The situation should come as no surprise to lame duck CIRM Chairman Robert Klein, who stunned the agency's governing board in 2009 with similar news. Additionally, in December of last year, only days after he told the CIRM directors Finance Subcommittee that no funding problems existed, Klein warned the full board that it was "essential" that the agency quickly provide assurances of "reliability of our funding."
Klein, a real estate investment banker, considers himself something of a government bond expert because of his experience with housing bonds. He says he and a handful of associates crafted the ballot initiative that created CIRM, Prop. 71, to avoid the financial vagaries that have plagued the NIH. To do that, he relied on borrowed money (state bonds), which makes everything CIRM does cost twice as much as it would on a normal basis. For example, the $20 million grant to scientist Dennis Carson at UC San Diego actually will cost state taxpayers about $40 million because of the interest on the borrowing. Interest costs for CIRM currently run $200,000 a day on the $1 billion it has borrowed so far.
Klein's plan assumed that the state would regularly issue bonds. However, beginning last January, the state suspended the sales of bonds for six months to avoid $248 million in additional interest costs. Today, the state budget remains many billions in the red, and most signs point to continuation of that bond delay decision.

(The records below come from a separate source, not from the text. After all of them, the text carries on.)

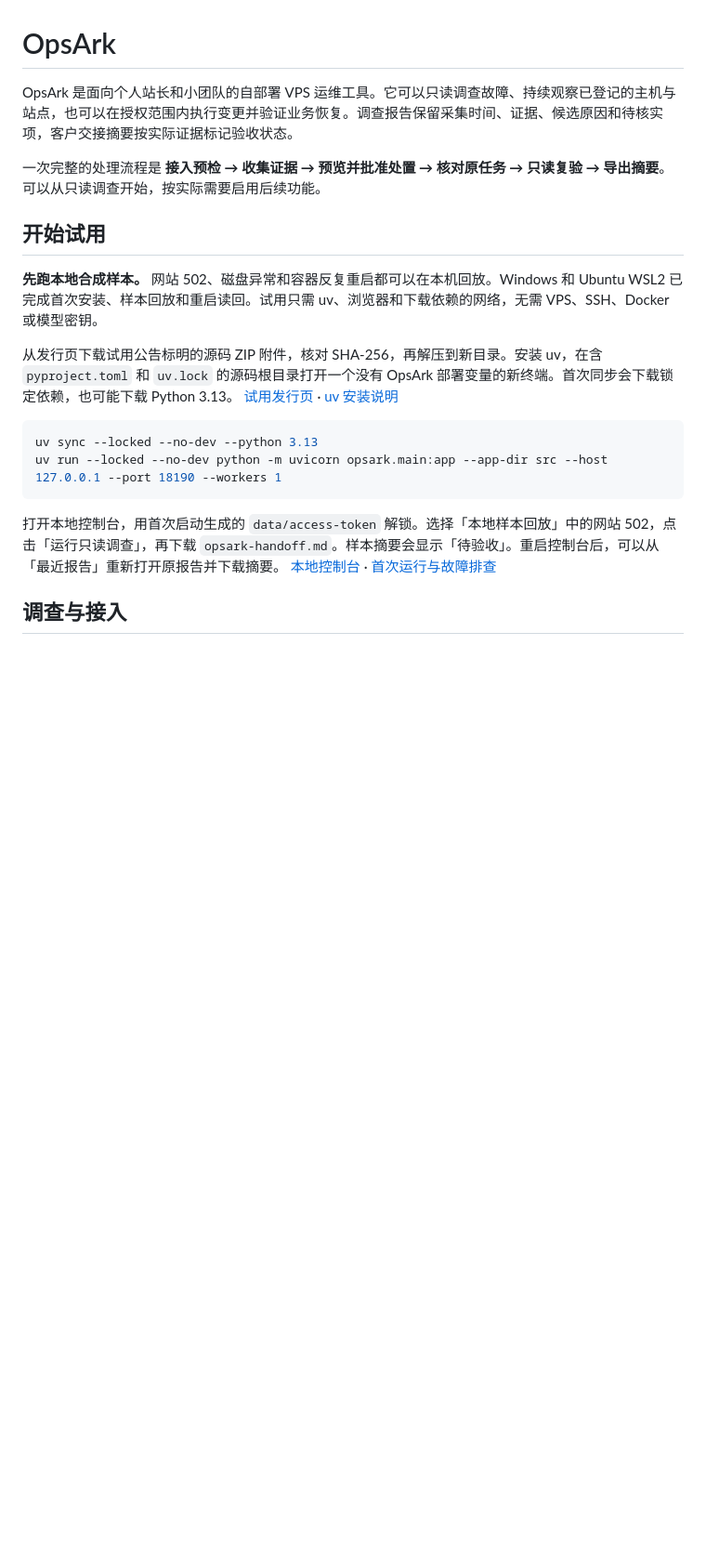
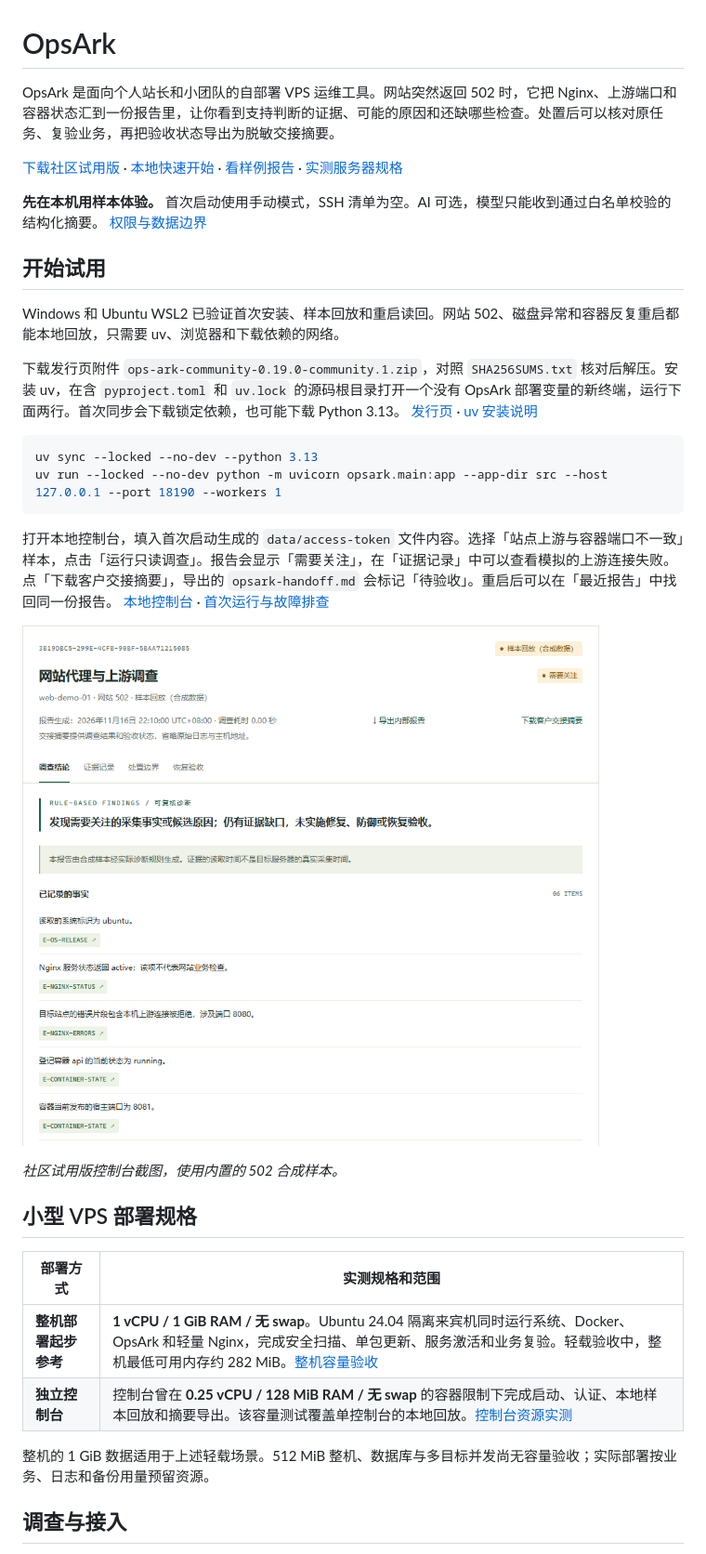
Before and after one commit to mingzitaichangduozaishuhoumian/ops-ark-community, a Markdown page: README.md, the part around the change. Shown at 93% size. GitHub-like rendering; pictures changed too: docs/images/opsark-502-sample.png (added); blank space fills up the shorter version.

Commit message:
docs: show trial results and tested VPS sizing

````diff
--- a/README.md
+++ b/README.md
@@ -1,21 +1,36 @@
 # OpsArk
 
-OpsArk 是面向个人站长和小团队的自部署 VPS 运维工具。它可以只读调查故障、持续观察已登记的主机与站点，也可以在授权范围内执行变更并验证业务恢复。调查报告保留采集时间、证据、候选原因和待核实项，客户交接摘要按实际证据标记验收状态。
+OpsArk 是面向个人站长和小团队的自部署 VPS 运维工具。网站突然返回 502 时，它把 Nginx、上游端口和容器状态汇到一份报告里，让你看到支持判断的证据、可能的原因和还缺哪些检查。处置后可以核对原任务、复验业务，再把验收状态导出为脱敏交接摘要。
 
-一次完整的处理流程是 **接入预检 → 收集证据 → 预览并批准处置 → 核对原任务 → 只读复验 → 导出摘要**。可以从只读调查开始，按实际需要启用后续功能。
+[下载社区试用版](https://github.com/mingzitaichangduozaishuhoumian/ops-ark-community/releases/tag/v0.19.0-community.1) · [本地快速开始](#开始试用) · [看样例报告](docs/REPORT_SAMPLES.md) · [实测服务器规格](#小型-vps-部署规格)
+
+**先在本机用样本体验。** 首次启动使用手动模式，SSH 清单为空。AI 可选，模型只能收到通过白名单校验的结构化摘要。 [权限与数据边界](docs/SECURITY_MODEL.md)
 
 ## 开始试用
 
-**先跑本地合成样本。** 网站 502、磁盘异常和容器反复重启都可以在本机回放。Windows 和 Ubuntu WSL2 已完成首次安装、样本回放和重启读回。试用只需 uv、浏览器和下载依赖的网络，无需 VPS、SSH、Docker 或模型密钥。
+Windows 和 Ubuntu WSL2 已验证首次安装、样本回放和重启读回。网站 502、磁盘异常和容器反复重启都能本地回放，只需要 uv、浏览器和下载依赖的网络。
 
-从发行页下载试用公告标明的源码 ZIP 附件，核对 SHA-256，再解压到新目录。安装 uv，在含 `pyproject.toml` 和 `uv.lock` 的源码根目录打开一个没有 OpsArk 部署变量的新终端。首次同步会下载锁定依赖，也可能下载 Python 3.13。 [试用发行页](https://github.com/mingzitaichangduozaishuhoumian/ops-ark-community/releases) · [uv 安装说明](https://docs.astral.sh/uv/getting-started/installation/)
+下载发行页附件 `ops-ark-community-0.19.0-community.1.zip`，对照 `SHA256SUMS.txt` 核对后解压。安装 uv，在含 `pyproject.toml` 和 `uv.lock` 的源码根目录打开一个没有 OpsArk 部署变量的新终端，运行下面两行。首次同步会下载锁定依赖，也可能下载 Python 3.13。 [发行页](https://github.com/mingzitaichangduozaishuhoumian/ops-ark-community/releases/tag/v0.19.0-community.1) · [uv 安装说明](https://docs.astral.sh/uv/getting-started/installation/)
 
 ```console
 uv sync --locked --no-dev --python 3.13
 uv run --locked --no-dev python -m uvicorn opsark.main:app --app-dir src --host 127.0.0.1 --port 18190 --workers 1
 ```
 
-打开本地控制台，用首次启动生成的 `data/access-token` 解锁。选择「本地样本回放」中的网站 502，点击「运行只读调查」，再下载 `opsark-handoff.md`。样本摘要会显示「待验收」。重启控制台后，可以从「最近报告」重新打开原报告并下载摘要。 [本地控制台](http://127.0.0.1:18190/) · [首次运行与故障排查](docs/COMMUNITY_TRIAL.md)
+打开本地控制台，填入首次启动生成的 `data/access-token` 文件内容。选择「站点上游与容器端口不一致」样本，点击「运行只读调查」。报告会显示「需要关注」，在「证据记录」中可以查看模拟的上游连接失败。点「下载客户交接摘要」，导出的 `opsark-handoff.md` 会标记「待验收」。重启后可以在「最近报告」中找回同一份报告。 [本地控制台](http://127.0.0.1:18190/) · [首次运行与故障排查](docs/COMMUNITY_TRIAL.md)
+
+![OpsArk 502 样本报告，Nginx 请求的 8080 端口连接被拒绝，容器发布的端口是 8081](docs/images/opsark-502-sample.png)
+
+*社区试用版控制台截图，使用内置的 502 合成样本。*
+
+## 小型 VPS 部署规格
+
+| 部署方式 | 实测规格和范围 |
+| --- | --- |
+| **整机部署起步参考** | **1 vCPU / 1 GiB RAM / 无 swap**。Ubuntu 24.04 隔离来宾机同时运行系统、Docker、OpsArk 和轻量 Nginx，完成安全扫描、单包更新、服务激活和业务复验。轻载验收中，整机最低可用内存约 282 MiB。[整机容量验收](docs/CAPACITY_ACCEPTANCE.md) |
+| **独立控制台** | 控制台曾在 **0.25 vCPU / 128 MiB RAM / 无 swap** 的容器限制下完成启动、认证、本地样本回放和摘要导出。该容量测试覆盖单控制台的本地回放。[控制台资源实测](docs/RUNNING.md#资源占用与小型-vps) |
+
+整机的 1 GiB 数据适用于上述轻载场景。512 MiB 整机、数据库与多目标并发尚无容量验收；实际部署按业务、日志和备份用量预留资源。
 
 ## 调查与接入
 
````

Two days ago, The Bond Buyer financial newspaper reported that state Treasurer Bill Lockyer will not sell bonds until the state budget is balanced. Reporter Rich Saskal quoted Lockyer's spokesman, Tom Dresslar, as saying,
"The bottom line in terms of (revenue anticipation notes) and infrastructure bonds is the timely adoption of a balanced budget."The California Stem Cell Report first discussed the bond sale problem on March 23. That was before the collapse of budget negotiations in Sacramento. The situation is much more serious today.
At this point, a balanced state budget is not likely to occur unless voters approve in November tax increases – which they have previously rejected -- through a ballot initiative that is yet to be written. Even then, bond sales are not likely until sometime in 2012, according to Lockyer.
While CIRM says it has sufficient cash on hand to deal with its existing obligations until June of 2012, the agency's timetable calls for new grant rounds to continue to move forward aggressively this year and next. Extreme pressure will be felt in the treasurer's office from competing interests for urgent and early bond sales when they resume. And a good possibility exists that CIRM bond sales will not come up in the first round in 2012, assuming sales are resumed then.
On May 3-4, the 29 directors of the stem cell agency are scheduled to meet in Los Angeles. High on their agenda should be a discussion of finances and alternatives to ensure that CIRM's grant programs continue to move forward – albeit slowly -- even if bond revenues do not materialize until well into next year. Delay could be the operative response. Postponing new grant programs, RFAs for existing efforts and even payments to researchers and institutions – all could be on the table. One additional matter to discuss – designation of someone to deal with the full range of bond issues, given that Klein is leaving his post in less than three months, if not sooner.